EXERCISE DESCRIPTION> Look for the word "fromJson" in the entries and copy every line where it shows up.
↓
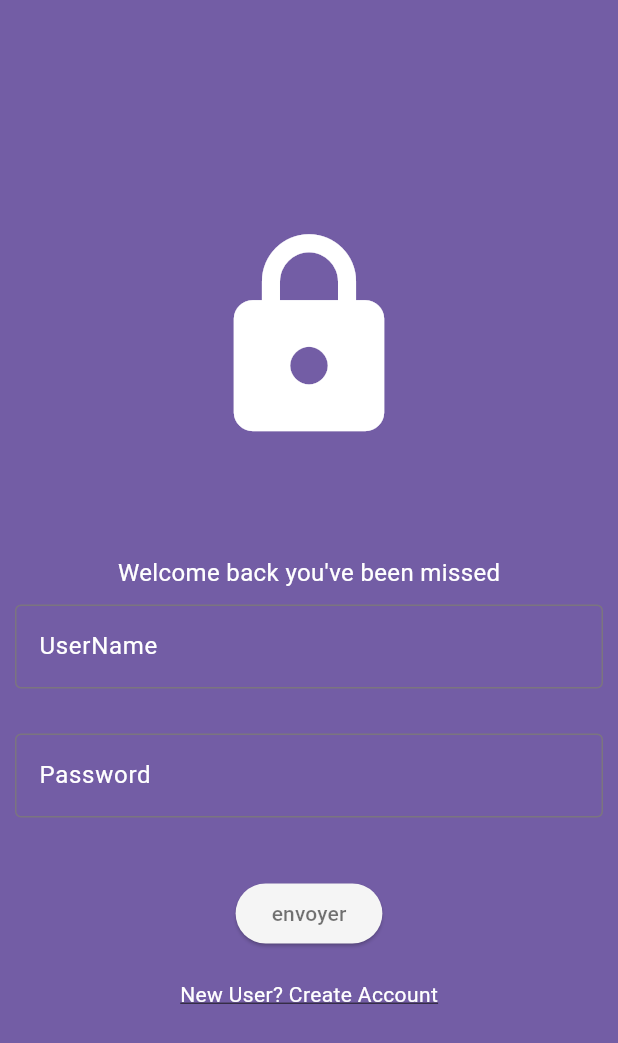
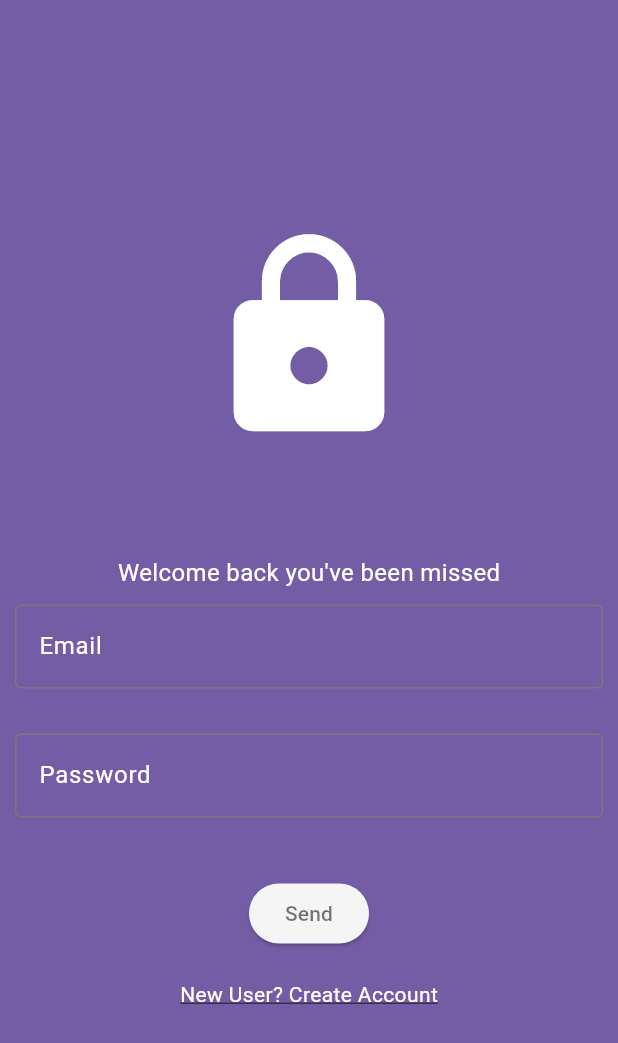
Before and after one commit to moalla-ines/codecrafter, a Flutter app: the screen it shows after launch, on a phone screen of 412 x 824 dp. Shown: the top 1043 px of the screen. Run offline on Flutter 3.47's test engine with Material 3 defaults, Android fonts, the phone set to English and light mode, and no system bars; our stand-ins replace get, google_nav_bar.

Commit message:
first commit

```diff
--- a/lib/app/model/model_user.dart
+++ b/lib/app/model/model_user.dart
@@ -1,13 +1,16 @@
+
+
+
 class Users{
-  int? id;
+  int? iduser;
   String? username;
   String? password;
   String? email;
 
-  Users({this.id, this.username, this.password, this.email});
+  Users({this.iduser, this.username, this.password, this.email});
 
 Users.fromJson(Map<String, dynamic> json) {
-    id = json['id'];
+    iduser = json['id'];
     username = json['username'];
     password = json['password'];
     email = json['email'];
@@ -15,7 +18,7 @@ Users.fromJson(Map<String, dynamic> json) {
 
   Map<String, dynamic> toJson() {
     final Map<String, dynamic> data = new Map<String, dynamic>();
-    data['id'] = this.id;
+    data['id'] = this.iduser;
     data['username'] = this.username;
     data['password'] = this.password;
     data['email'] = this.email;
--- a/lib/app/modules/login/views/login_view.dart
+++ b/lib/app/modules/login/views/login_view.dart
@@ -1,4 +1,3 @@
-import 'package:codecrafter/app/modules/home/views/home_view.dart';
 import 'package:codecrafter/app/modules/inscription/views/inscription_view.dart';
 import 'package:flutter/material.dart';
 import 'package:get/get.dart';
@@ -6,22 +5,22 @@ import 'package:get/get.dart';
 import '../controllers/login_controller.dart';
 
 
+
 class LoginView extends StatelessWidget {
-  const LoginView({Key? key}) : super(key: key);
+  final LoginController controller = Get.put(LoginController());
 
   @override
   Widget build(BuildContext context) {
-    return GetBuilder<LoginController>(
-      builder: (controller) => Scaffold(
+    return Scaffold(
       backgroundColor: Color(0xFFF735DA5),
       body: SingleChildScrollView(
         child: Center(
           child: Column(
             mainAxisAlignment: MainAxisAlignment.center,
             children: <Widget>[
-                const SizedBox(height: 150),
-                const Icon(Icons.lock, size: 150, color: Colors.white),
-                const SizedBox(height: 70),
+              SizedBox(height: 150),
+              Icon(Icons.lock, size: 150, color: Colors.white),
+              SizedBox(height: 70),
               Text(
                 "Welcome back you've been missed",
                 style: TextStyle(
@@ -34,12 +33,12 @@ class LoginView extends StatelessWidget {
                 child: TextFormField(
                   decoration: InputDecoration(
                     border: OutlineInputBorder(),
-                      labelText: "UserName",
+                    labelText: "Email",
                     labelStyle: TextStyle(color: Colors.white),
-                      hintText: "Entrer votre nom ",
+                    hintText: "Enter your email",
                     hintStyle: TextStyle(color: Colors.grey.shade50, fontSize: 10),
                   ),
-                    controller: controller.usernameController,
+                  controller: controller.emailController,
                 ),
               ),
               SizedBox(height: 10),
@@ -53,7 +52,7 @@ class LoginView extends StatelessWidget {
                     border: OutlineInputBorder(),
                     labelText: "Password",
                     labelStyle: TextStyle(color: Colors.white),
-                      hintText: "Entrer votre mot de passe ",
+                    hintText: "Enter your password",
                     hintStyle: TextStyle(color: Colors.grey.shade50, fontSize: 10),
                   ),
                 ),
@@ -64,7 +63,7 @@ class LoginView extends StatelessWidget {
                 style: ButtonStyle(
                   backgroundColor: MaterialStateProperty.all<Color>(Colors.grey.shade100),
                 ),
-                  child: const Text('envoyer', style: TextStyle(color: Colors.black54)),
+                child: const Text('Send', style: TextStyle(color: Colors.black54)),
               ),
               SizedBox(height: 20),
               GestureDetector(
@@ -83,7 +82,6 @@ class LoginView extends StatelessWidget {
           ),
         ),
       ),
-      ),
     );
   }
 }
--- a/lib/app/services/userservice.dart
+++ b/lib/app/services/userservice.dart
@@ -4,7 +4,7 @@ import 'package:http/http.dart' as http;
 
 
 class UsersServices {
-  static Future<List<Users>> getAllUsers() async {
+   Future<List<Users>> getAllUsers() async {
     final url = Uri.parse('http://localhost:8080/api/v1/user');
     final response = await http.get(url);
 
```
Also changed, not shown: lib/app/modules/login/controllers/login_controller.dart (+30 -31 lines). Lines whose indentation alone changed are shown as unchanged.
↑
YOUR SOLUTION>
 Users.fromJson(Map<String, dynamic> json) {
@@ -15,7 +18,7 @@ Users.fromJson(Map<String, dynamic> json) {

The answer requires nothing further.